Assignment » Report all lines in the records that hold the string "VaccinationCenterStore".

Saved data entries
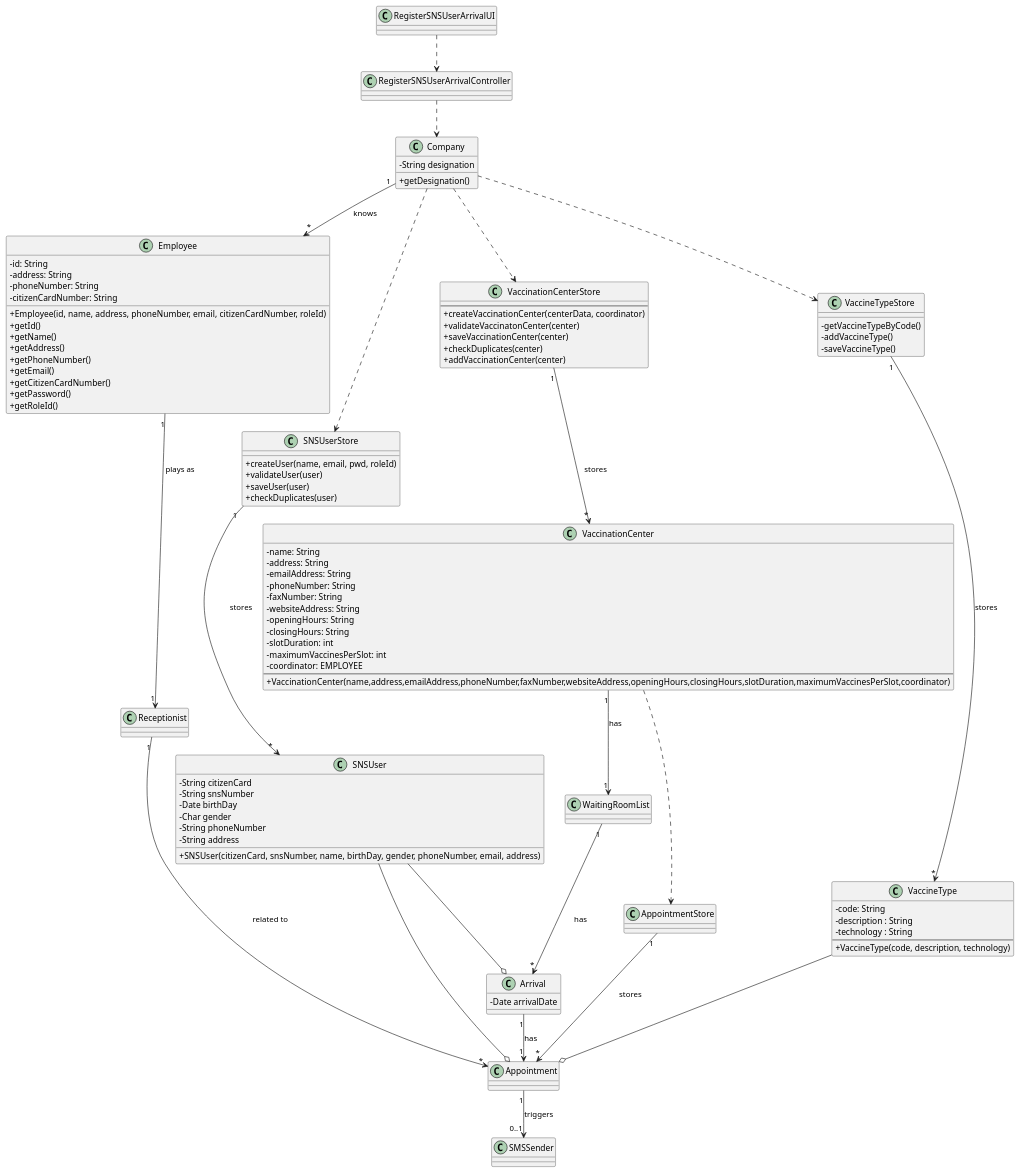
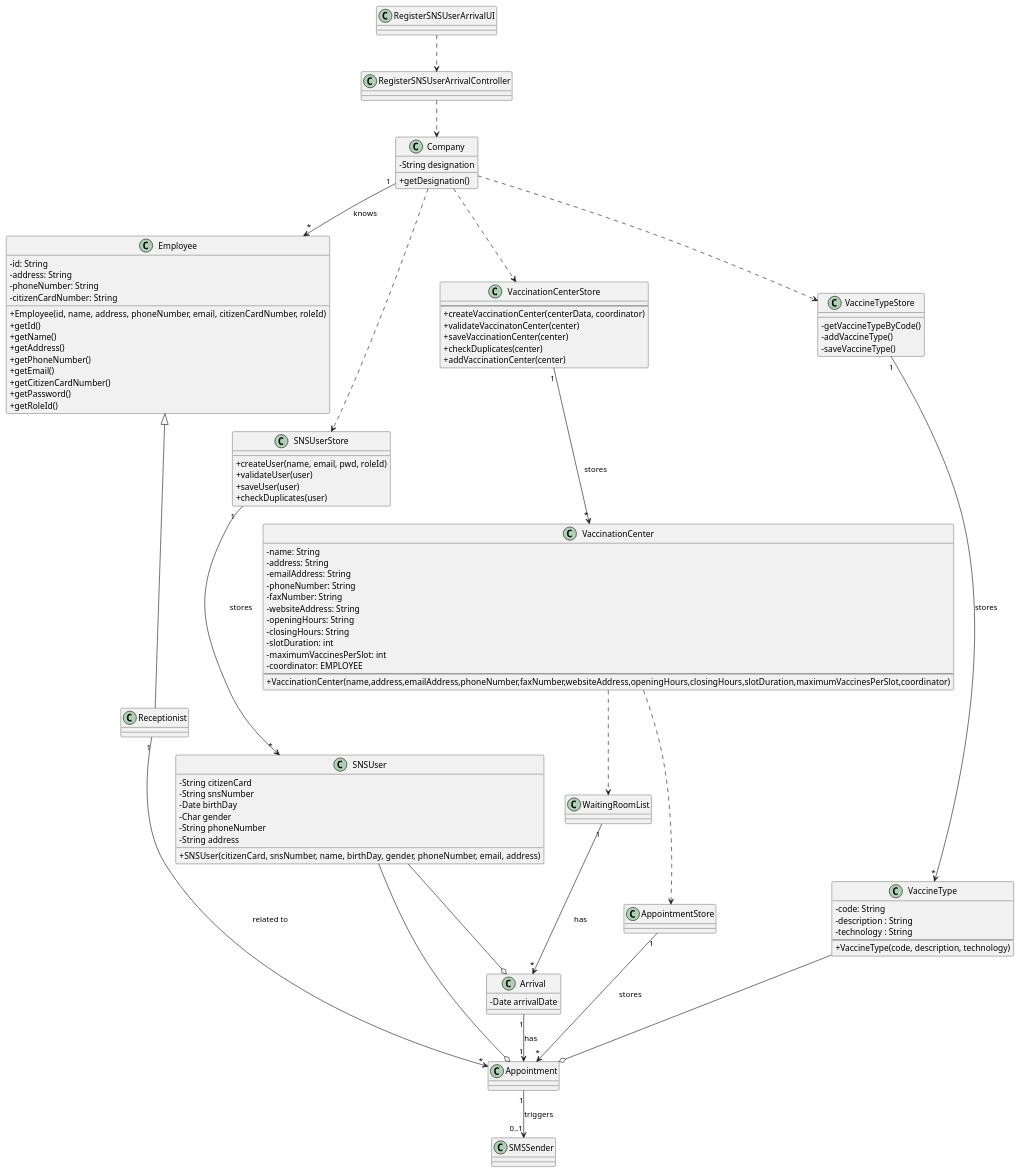
One commit to miseEnPlace-i/lapr2 changed the diagram in docs/SprintC/US04/CD/US04_CD.puml. Above: the diagram before and after it, drawn with PlantUML. The commit also changed 3 other files, not shown here.

```diff
--- a/docs/SprintC/US04/CD/US04_CD.puml
+++ b/docs/SprintC/US04/CD/US04_CD.puml
@@ -1,137 +1,137 @@
 @startuml US04_CD
 skinparam classAttributeIconSize 0
 
 class Appointment {}
 
 class AppointmentStore {}
 
 class Arrival {
   - Date arrivalDate
 }
 
 class Company {
   - String designation
   + getDesignation()
 }
 
 class Employee {
   - id: String
   - address: String
   - phoneNumber: String
   - citizenCardNumber: String
   + Employee(id, name, address, phoneNumber, email, citizenCardNumber, roleId)
   + getId()
   + getName()
   + getAddress()
   + getPhoneNumber()
   + getEmail()
   + getCitizenCardNumber()
   + getPassword()
   + getRoleId()
 }
 
 class RegisterSNSUserArrivalUI {}
 
 class RegisterSNSUserArrivalController {}
 
 class SNSUser {
   - String citizenCard
   - String snsNumber
   - Date birthDay
   - Char gender
   - String phoneNumber
   - String address
   + SNSUser(citizenCard, snsNumber, name, birthDay, gender, phoneNumber, email, address)
 }
 
 class SNSUserStore {
   + createUser(name, email, pwd, roleId)
   + validateUser(user)
   + saveUser(user)
   + checkDuplicates(user)
 }
 
 
 class Receptionist {}
 
 
 class SMSSender {}
 
 class VaccinationCenter {
   - name: String
   - address: String
   - emailAddress: String
   - phoneNumber: String
   - faxNumber: String
   - websiteAddress: String
   - openingHours: String
   - closingHours: String
   - slotDuration: int
   - maximumVaccinesPerSlot: int
   - coordinator: EMPLOYEE
   ---
   + VaccinationCenter(name,address,emailAddress,phoneNumber,faxNumber,websiteAddress,openingHours,closingHours,slotDuration,maximumVaccinesPerSlot,coordinator)
 }
 
 class VaccinationCenterStore {
   ---
   + createVaccinationCenter(centerData, coordinator)
   + validateVaccinatonCenter(center)
   + saveVaccinationCenter(center)
   + checkDuplicates(center)
   + addVaccinationCenter(center)
 }
 
 class VaccineType {
   - code: String
   - description : String
   - technology : String
   ---
   + VaccineType(code, description, technology)
 }
 
 class VaccineTypeStore {
   - getVaccineTypeByCode()
   - addVaccineType()
   - saveVaccineType()
 }
 
 class WaitingRoomList {}
 
 
 Appointment "1" --> "0..1" SMSSender : triggers
 
 AppointmentStore "1" --> "*" Appointment : stores
 
 Arrival "1" --> "1" Appointment : has
 
 Company ..> SNSUserStore
 Company ..> VaccinationCenterStore
 Company ..> VaccineTypeStore
 Company "1" --> "*" Employee : knows
 
-Employee "1" --> "1" Receptionist : plays as
+Employee <|-- Receptionist
 
 Receptionist "1" --> "*" Appointment : related to
 
 RegisterSNSUserArrivalController ..> Company
 
 RegisterSNSUserArrivalUI ..> RegisterSNSUserArrivalController
 
 SNSUser --o Arrival
 SNSUser --o Appointment
 
 SNSUserStore "1" --> "*" SNSUser : stores
 
-VaccinationCenter "1" --> "1" WaitingRoomList : has
+VaccinationCenter ..> WaitingRoomList
 VaccinationCenter ..> AppointmentStore
 
 VaccinationCenterStore "1" --> "*" VaccinationCenter : stores
 
 VaccineType --o Appointment
 
 VaccineTypeStore "1" --> "*" VaccineType : stores
 
 WaitingRoomList "1" --> "*" Arrival : has
 
 @enduml
```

Task response »
 class VaccinationCenterStore {
 Company ..> VaccinationCenterStore
 VaccinationCenterStore "1" --> "*" VaccinationCenter : stores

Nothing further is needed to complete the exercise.